The more Comments on a post, the more LinkedIn moves that post up in others’ feeds. By Liking and Commenting on your friend’s post, you are supporting your friend, elevating his post, and letting him know you care. By reading it and doing nothing before moving on to the next one in your feed, you’re kinda being a jerk. So support your friends!
How do you find time for that? You can scroll through your LinkedIn feed on your phone while you’re waiting for your computer to boot up, or your coffee to brew, or during the commercials when you’re watching TV. It’s so easy to work into the creases of your day that you don’t lose any time at all.
Just make it a habit: scroll through till you see that a friend posted something, Like it, and then Comment. What you are doing is supporting your friends at the same time you are reminding your professional network that you are out there. That’s especially important during the Pandemic when we can’t physically go to conferences and lunches and other professional activities to interact in person outside our direct orbits.
Build your brand with a better LinkedIn profile
Finally, let’s talk about your LinkedIn profile. Odds are, it sucks. If your profile simply lists where you went to school and where you’ve worked, it’s operating at a fraction of capacity.

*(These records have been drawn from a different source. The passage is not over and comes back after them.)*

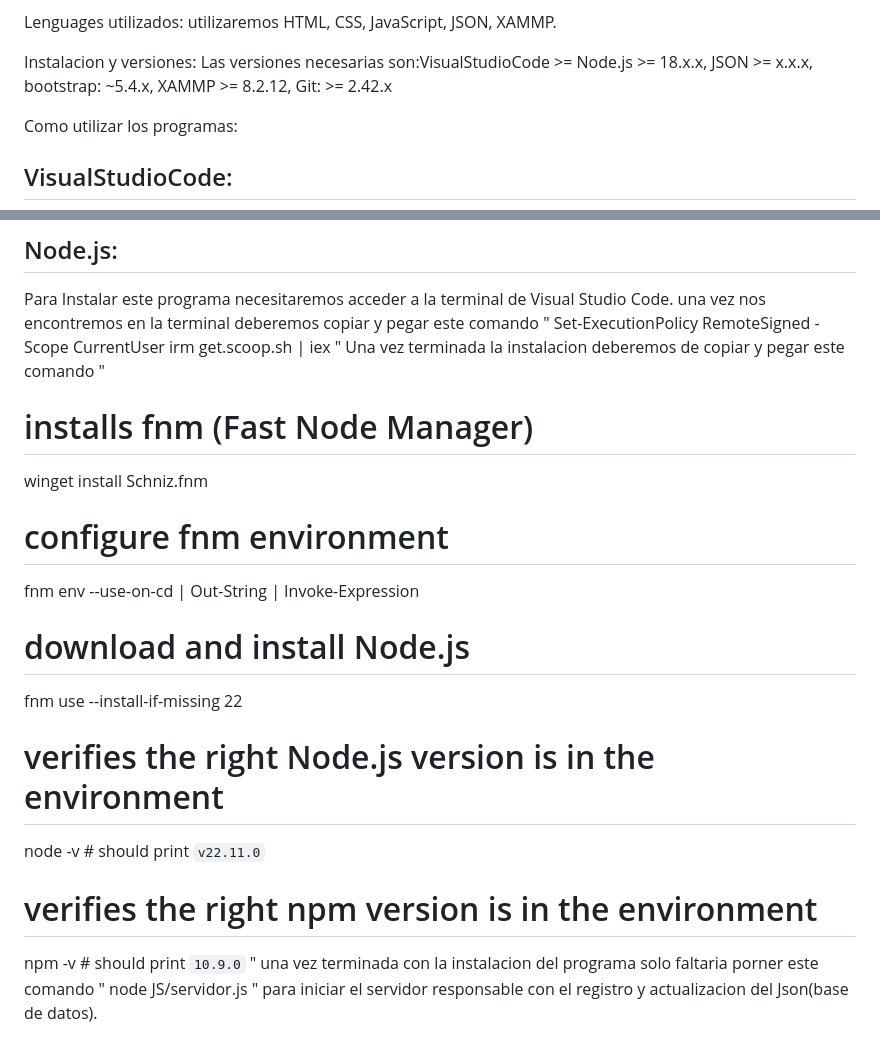
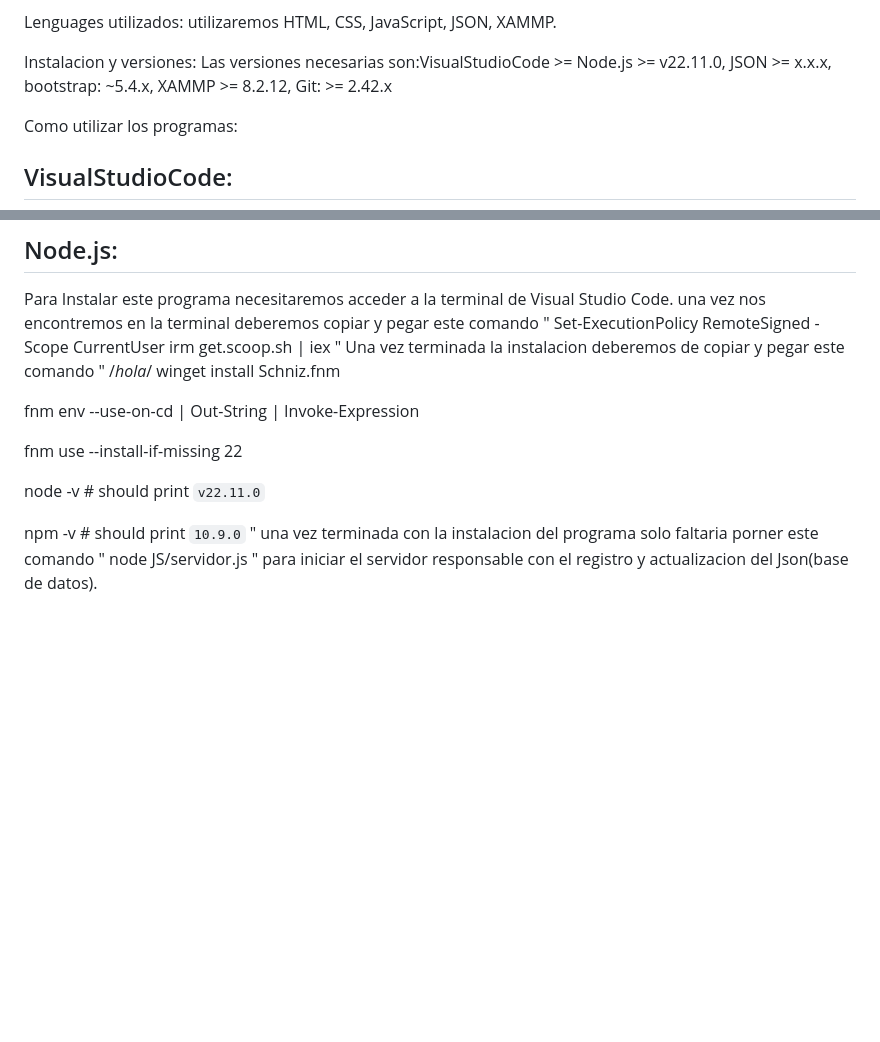
Before and after one commit to Lvcho03/Erp_FootLocker, a Markdown page: resources/README.md, 2 parts joined by grey strips. GitHub-like rendering; blank space fills up the shorter version.

```diff
--- a/resources/README.md
+++ b/resources/README.md
@@ -17,7 +17,7 @@ Optimiza el rendimiento: Con el ERP, podrás analizar el rendimiento de cada pro
 
 Lenguages utilizados: utilizaremos HTML, CSS, JavaScript, JSON, XAMMP.
 
-Instalacion y versiones: Las versiones necesarias son:VisualStudioCode >=  Node.js >= 18.x.x, JSON >= x.x.x, bootstrap: ~5.4.x, XAMMP >= 8.2.12, Git: >= 2.42.x
+Instalacion y versiones: Las versiones necesarias son:VisualStudioCode >=  Node.js >= v22.11.0, JSON >= x.x.x, bootstrap: ~5.4.x, XAMMP >= 8.2.12, Git: >= 2.42.x
 
 Como utilizar los programas:
 
@@ -48,19 +48,15 @@ irm get.scoop.sh | iex
 "
 Una vez terminada la instalacion deberemos de copiar y pegar este comando
 "
-# installs fnm (Fast Node Manager)
+/*hola*/
 winget install Schniz.fnm
 
-# configure fnm environment
 fnm env --use-on-cd | Out-String | Invoke-Expression
 
-# download and install Node.js
 fnm use --install-if-missing 22
 
-# verifies the right Node.js version is in the environment
 node -v # should print `v22.11.0`
 
-# verifies the right npm version is in the environment
 npm -v # should print `10.9.0`
 "
 una vez terminada con la instalacion del programa solo faltaria porner este comando " node JS/servidor.js " para iniciar el servidor responsable con el registro y actualizacion del Json(base de datos).
```
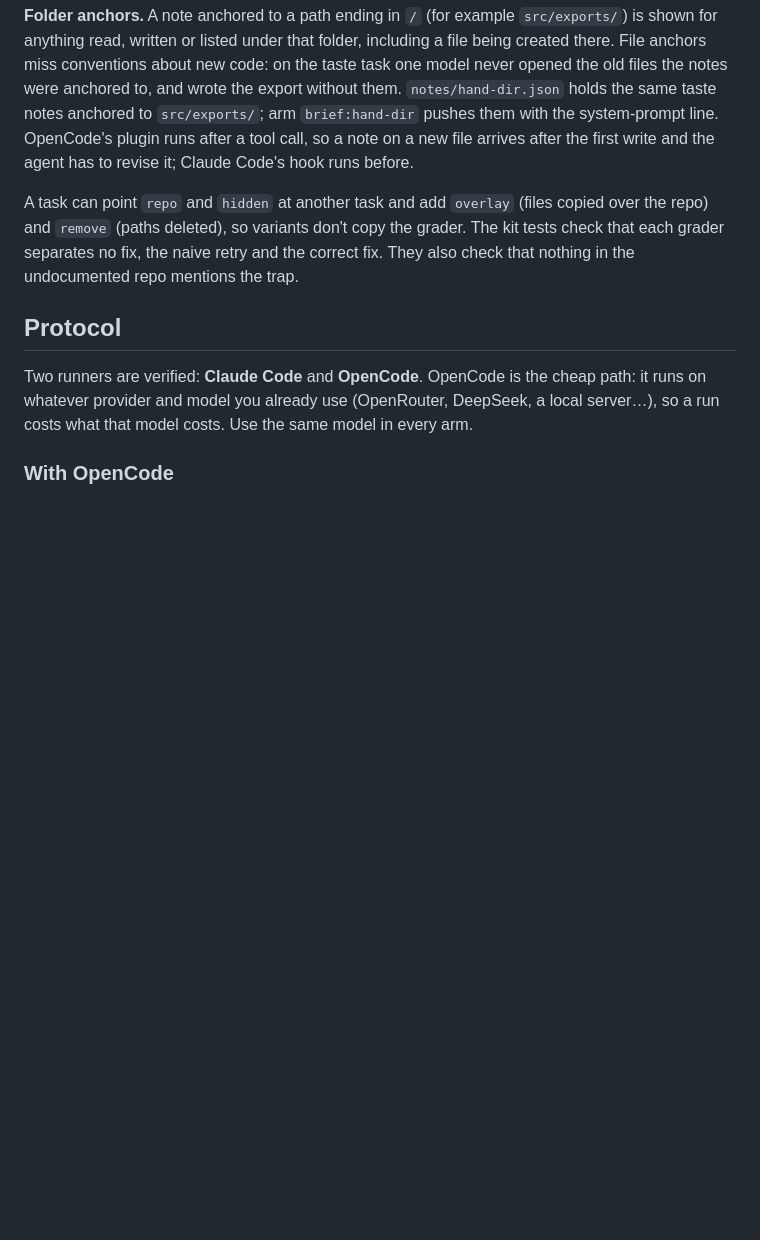
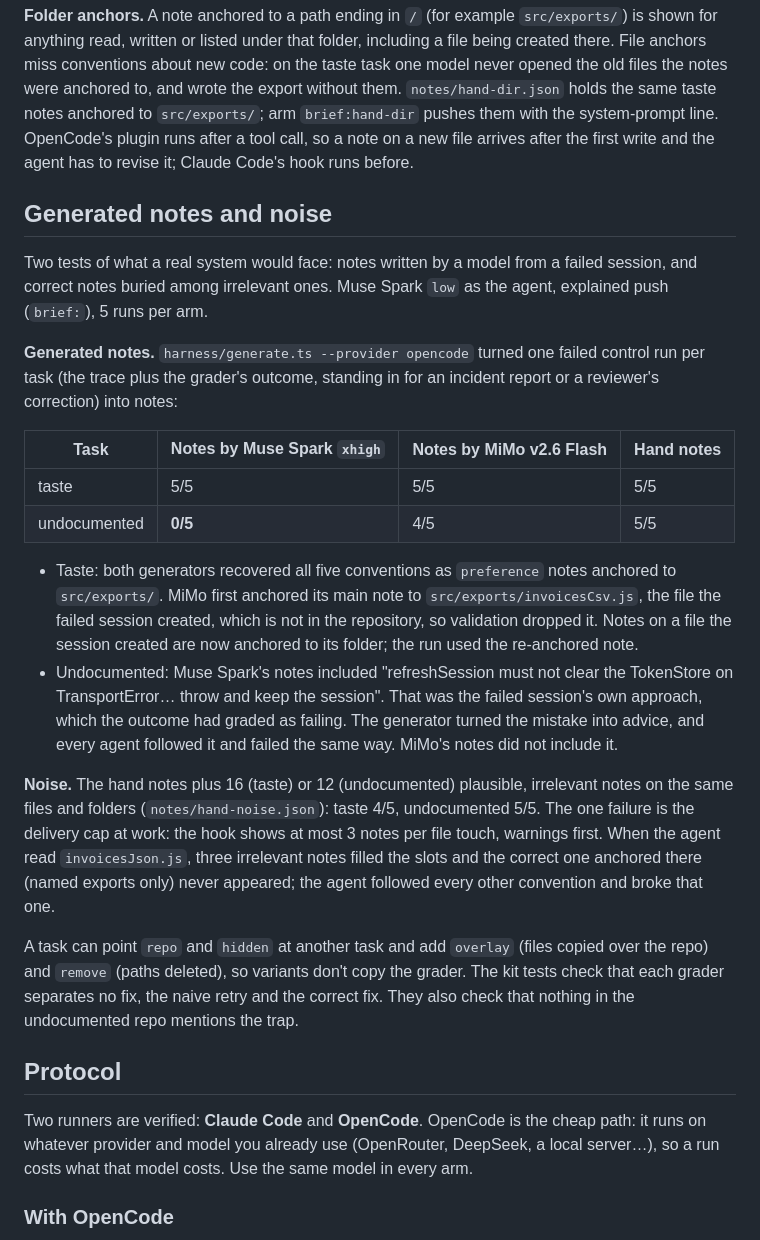
Before and after one commit to 20023136kelyan/agent-context-gateway, a Markdown page: experiments/upper-bound/README.md, the part around the change. GitHub-like rendering; blank space fills up the shorter version.

Commit message:
Record the generated-notes and noise tests
Generated notes matched hand notes on the taste task with either model; on the
undocumented task one generator turned the failed session's approach into advice
(0/5). Noise displaced a correct note through the per-touch cap (4/5).

Co-Authored-By: Claude Opus 5.5 <noreply@anthropic.com>
Claude-Session: https://claude.ai/code/session_01CV3w3pbzwj98nruXrLeJSH

```diff
--- a/experiments/upper-bound/README.md
+++ b/experiments/upper-bound/README.md
@@ -247,6 +247,40 @@ the system-prompt line. OpenCode's plugin runs after a tool call, so a note on a
 new file arrives after the first write and the agent has to revise it; Claude
 Code's hook runs before.
 
+## Generated notes and noise
+
+Two tests of what a real system would face: notes written by a model from a
+failed session, and correct notes buried among irrelevant ones. Muse Spark `low`
+as the agent, explained push (`brief:`), 5 runs per arm.
+
+**Generated notes.** `harness/generate.ts --provider opencode` turned one failed
+control run per task (the trace plus the grader's outcome, standing in for an
+incident report or a reviewer's correction) into notes:
+
+| Task | Notes by Muse Spark `xhigh` | Notes by MiMo v2.6 Flash | Hand notes |
+|---|---|---|---|
+| taste | 5/5 | 5/5 | 5/5 |
+| undocumented | **0/5** | 4/5 | 5/5 |
+
+- Taste: both generators recovered all five conventions as `preference` notes
+  anchored to `src/exports/`. MiMo first anchored its main note to
+  `src/exports/invoicesCsv.js`, the file the failed session created, which is not
+  in the repository, so validation dropped it. Notes on a file the session
+  created are now anchored to its folder; the run used the re-anchored note.
+- Undocumented: Muse Spark's notes included "refreshSession must not clear the
+  TokenStore on TransportError… throw and keep the session". That was the failed
+  session's own approach, which the outcome had graded as failing. The generator
+  turned the mistake into advice, and every agent followed it and failed the
+  same way. MiMo's notes did not include it.
+
+**Noise.** The hand notes plus 16 (taste) or 12 (undocumented) plausible,
+irrelevant notes on the same files and folders (`notes/hand-noise.json`):
+taste 4/5, undocumented 5/5. The one failure is the delivery cap at work: the hook
+shows at most 3 notes per file touch, warnings first. When the agent read
+`invoicesJson.js`, three irrelevant notes filled the slots and the correct one
+anchored there (named exports only) never appeared; the agent followed every
+other convention and broke that one.
+
 A task can point `repo` and `hidden` at another task and add `overlay` (files
 copied over the repo) and `remove` (paths deleted), so variants don't copy the
 grader. The kit tests check that each grader separates no fix, the naive retry
```
Also changed, not shown: docs/architecture.md (+18 -0 lines).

Whether you are a seasoned legal pro or just entering the profession, your profile should tell people who you are and what you’re about, not just recite your resume. Recruiters, professional conference chairs, hiring managers, and clients all go FIRST to someone’s LinkedIn profile to form an initial impression.
Take a look at Mariame Dangnokho’s LinkedIn profile. Mariame is still in law school, but her profile tells you her career objectives and approach. She provides a window into what’s important to her in the About section, and uses the Featured section to highlight a few posts she wants viewers to see. In other words, she’s already building her professional brand. If a law student can do this effectively, professionally, and gracefully, so can you. For someone who’s established himself in his career, look at Dino Bovell’s profile. He gives you a clear idea of his strengths, experience, and interests in his About section, communicated in a narrative that would not be possible in a resume.
So, What Are You Waiting For?
Update your profile. Like (1 pt.), Comment (10 pts.) and Post (50+ pts.).
You can start by commenting on the LinkedIn post where I shared this blog. Why?
Because more of your friends will see it and hopefully pick up a nugget they can use, because my friends will see that you are supporting my efforts to be of service, and because by lifting one another, we all rise.
See you on LinkedIn!